Revealing ATAC: Adding An Emerging Markets Variable

| About: SPDR S&P (SPY)

"You don't get paid for the hour. You get paid for the value you bring to the hour." - Jim Rohn

The S&P 500 (NYSEARCA:SPY) staged a nice rally Friday, particularly in the emerging markets space as long bonds ripped higher in price, yields dropped, and bets on further tapering were, for lack of a better term, tapered. Weak payroll data shocked the bond market (NYSEARCA:TLT), reminding those who argue that we are in a "rising rate environment" that deflationary pulses may still be permeating throughout the system. The Fed's minutes appear to be acknowledging that QE is ineffective and potentially causing excessive valuation in stocks, which adds to the point we made a few months back that the Fed would be naive to not recognize a potential bubble in the making.

One of our major themes this year is the idea that we may re-enter a negative real rate environment, whereby inflation is higher than nominal yields. Unless inflation picks up suddenly in a real way, the only way to get this done is through a drop in yields. Up until Friday, inflation expectations post taper were indeed rising, and the week over week trend remains intact. However, if poor job creation is a harbinger of things to come, then demand-pull reflation hope might reverse. Earnings likely serve as the real test for markets, given that over 25% of last year's stock market gains were driven on hope through P/E/ expansion. Should earnings confirm payroll weakness, P/E contraction may become more likely.

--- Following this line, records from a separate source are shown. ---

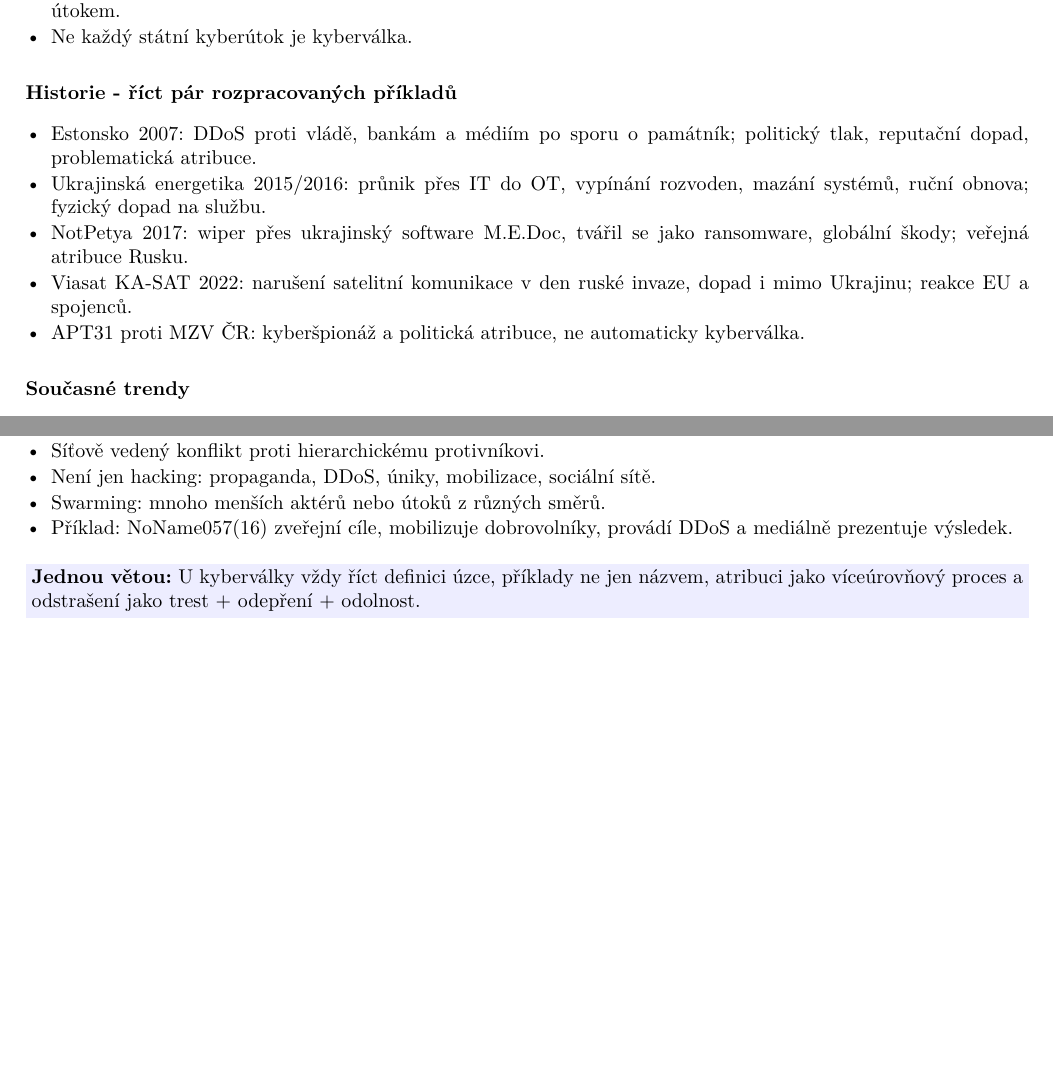
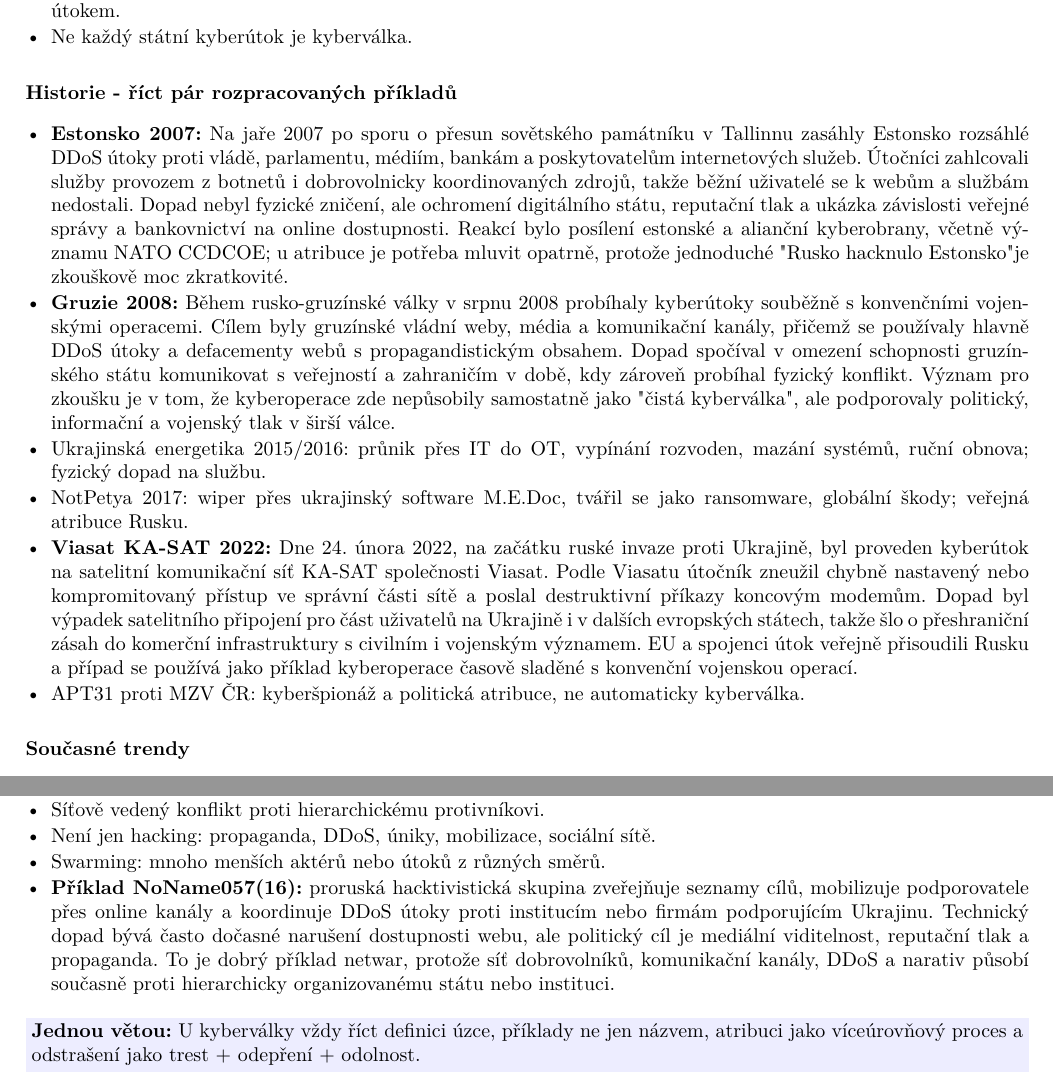
Before and after one commit to petrmarinec/mini_bss2, a LaTeX document (main.tex): two parts of pages 6 and 7 of 19, joined at a grey line, cut so that both start at the same text, the shorter picture padded with empty space. Compiled offline with pdfLaTeX.

Commit message:
Clarify cyberwar history examples

```diff
--- a/main.tex
+++ b/main.tex
@@ -184,10 +184,11 @@ Tento materiál není dlouhý výklad. Je to kontrolní osnova: u každé otázk
 
 \blok{Historie - říct pár rozpracovaných příkladů}
 \begin{itemize}
-  \item Estonsko 2007: DDoS proti vládě, bankám a médiím po sporu o památník; politický tlak, reputační dopad, problematická atribuce.
+  \item \textbf{Estonsko 2007:} Na jaře 2007 po sporu o přesun sovětského památníku v Tallinnu zasáhly Estonsko rozsáhlé DDoS útoky proti vládě, parlamentu, médiím, bankám a poskytovatelům internetových služeb. Útočníci zahlcovali služby provozem z botnetů i dobrovolnicky koordinovaných zdrojů, takže běžní uživatelé se k webům a službám nedostali. Dopad nebyl fyzické zničení, ale ochromení digitálního státu, reputační tlak a ukázka závislosti veřejné správy a bankovnictví na online dostupnosti. Reakcí bylo posílení estonské a alianční kyberobrany, včetně významu NATO CCDCOE; u atribuce je potřeba mluvit opatrně, protože jednoduché "Rusko hacknulo Estonsko" je zkouškově moc zkratkovité.
+  \item \textbf{Gruzie 2008:} Během rusko-gruzínské války v srpnu 2008 probíhaly kyberútoky souběžně s konvenčními vojenskými operacemi. Cílem byly gruzínské vládní weby, média a komunikační kanály, přičemž se používaly hlavně DDoS útoky a defacementy webů s propagandistickým obsahem. Dopad spočíval v omezení schopnosti gruzínského státu komunikovat s veřejností a zahraničím v době, kdy zároveň probíhal fyzický konflikt. Význam pro zkoušku je v tom, že kyberoperace zde nepůsobily samostatně jako "čistá kyberválka", ale podporovaly politický, informační a vojenský tlak v širší válce.
   \item Ukrajinská energetika 2015/2016: průnik přes IT do OT, vypínání rozvoden, mazání systémů, ruční obnova; fyzický dopad na službu.
   \item NotPetya 2017: wiper přes ukrajinský software M.E.Doc, tvářil se jako ransomware, globální škody; veřejná atribuce Rusku.
-  \item Viasat KA-SAT 2022: narušení satelitní komunikace v den ruské invaze, dopad i mimo Ukrajinu; reakce EU a spojenců.
+  \item \textbf{Viasat KA-SAT 2022:} Dne 24. února 2022, na začátku ruské invaze proti Ukrajině, byl proveden kyberútok na satelitní komunikační síť KA-SAT společnosti Viasat. Podle Viasatu útočník zneužil chybně nastavený nebo kompromitovaný přístup ve správní části sítě a poslal destruktivní příkazy koncovým modemům. Dopad byl výpadek satelitního připojení pro část uživatelů na Ukrajině i v dalších evropských státech, takže šlo o přeshraniční zásah do komerční infrastruktury s civilním i vojenským významem. EU a spojenci útok veřejně přisoudili Rusku a případ se používá jako příklad kyberoperace časově sladěné s konvenční vojenskou operací.
   \item APT31 proti MZV ČR: kyberšpionáž a politická atribuce, ne automaticky kyberválka.
 \end{itemize}
 
@@ -240,7 +241,7 @@ Tento materiál není dlouhý výklad. Je to kontrolní osnova: u každé otázk
   \item Síťově vedený konflikt proti hierarchickému protivníkovi.
   \item Není jen hacking: propaganda, DDoS, úniky, mobilizace, sociální sítě.
   \item Swarming: mnoho menších aktérů nebo útoků z různých směrů.
-  \item Příklad: NoName057(16) zveřejní cíle, mobilizuje dobrovolníky, provádí DDoS a mediálně prezentuje výsledek.
+  \item \textbf{Příklad NoName057(16):} proruská hacktivistická skupina zveřejňuje seznamy cílů, mobilizuje podporovatele přes online kanály a koordinuje DDoS útoky proti institucím nebo firmám podporujícím Ukrajinu. Technický dopad bývá často dočasné narušení dostupnosti webu, ale politický cíl je mediální viditelnost, reputační tlak a propaganda. To je dobrý příklad netwar, protože síť dobrovolníků, komunikační kanály, DDoS a narativ působí současně proti hierarchicky organizovanému státu nebo instituci.
 \end{itemize}
 
 \mini{U kyberválky vždy říct definici úzce, příklady ne jen názvem, atribuci jako víceúrovňový proces a odstrašení jako trest + odepření + odolnost.}
```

The move Friday in the bond market was sizeable, and the ratio of long to short duration Treasuries may be on the verge or staging an uptrend. That means the yield curve could begin to narrow, and cause long duration bonds to stage a period of outperformance relative to US equities. While our signal is not there just yet, it does seem plausible that the market expects either a slower pace of tapering, or even more stimulus should things deteriorate on the economic front, especially against the backdrop of a US market which by many valuation metrics is highly stretched. Next week will likely provide real clarity. Regardless the two most hated trades are bonds and emerging markets. Such hatred is simply unwarranted. I have said this before and it bears repeating: bonds have priced in reflation which is non-existent. Emerging markets have priced in a crisis which is non-existent. US stocks? Well - those are taking after the honey badger by seemingly not caring about a thing (yet).

This is now part 4 of the "Revealing ATAC" series. In last week's writing, I presented a simply rotation backtest based on moving between large-cap and small-cap funds depending on relative outperformance over a rolling 4 week basis. I showed that the rotational approach does not beat small-caps over a 20+ year period from a buy and hold perspective, but it does present slightly better risk-adjusted returns. Now - what if we add a third variable to our rotation? Using the same methodology as outlined in prior writings, we can test a rotation around US large-caps, US small-caps, and emerging market stocks, all while maintaining constant equity exposure. The rule here is simple - if emerging markets are outperforming small-caps, position to emerging markets. If small-caps are outperforming emerging markets, position to small-caps. If neither small-caps, nor emerging markets are outperforming US large-caps, rotate only to large-caps as the default option.

Same methodology outlined in prior emails, but this time adding emerging markets to the mix. See the chart below, and note that by adding emerging markets to the mix, the rotational strategy far outperforms.

The fund used as a proxy for emerging markets here is the Fidelity fund FEMKX. Strength should not come as a surprise. For the most part, emerging markets really began pulling away from the US between 2003 and 2007, keeping relative momentum intact as the rotational strategy stayed exposed. Following the 2008 crisis, it was US small-caps which took the lead, which means that the average time spent in emerging markets was less post crisis, whereas before it was more. The longer-term performance then captures large cycles where spread outperformance persisted.

As I have done with others, if you are a financial advisor interested in seeing how this was created, please feel free to reach out to me directly. Next week I will introduce the idea of rotating around stocks and bonds building up to what I've presented thus far to provide a deeper sense of what the ATAC methodology at its core is all about. Might be good timing given that bonds may soon make a surprising return to leadership.

Disclosure: I have no positions in any stocks mentioned, and no plans to initiate any positions within the next 72 hours. I wrote this article myself, and it expresses my own opinions. I am not receiving compensation for it. I have no business relationship with any company whose stock is mentioned in this article.

Additional disclosure: This writing is for informational purposes only and does not constitute an offer to sell, a solicitation to buy, or a recommendation regarding any securities transaction, or as an offer to provide advisory or other services by Pension Partners, LLC in any jurisdiction in which such offer, solicitation, purchase or sale would be unlawful under the securities laws of such jurisdiction. The information contained in this writing should not be construed as financial or investment advice on any subject matter. Pension Partners, LLC expressly disclaims all liability in respect to actions taken based on any or all of the information on this writing.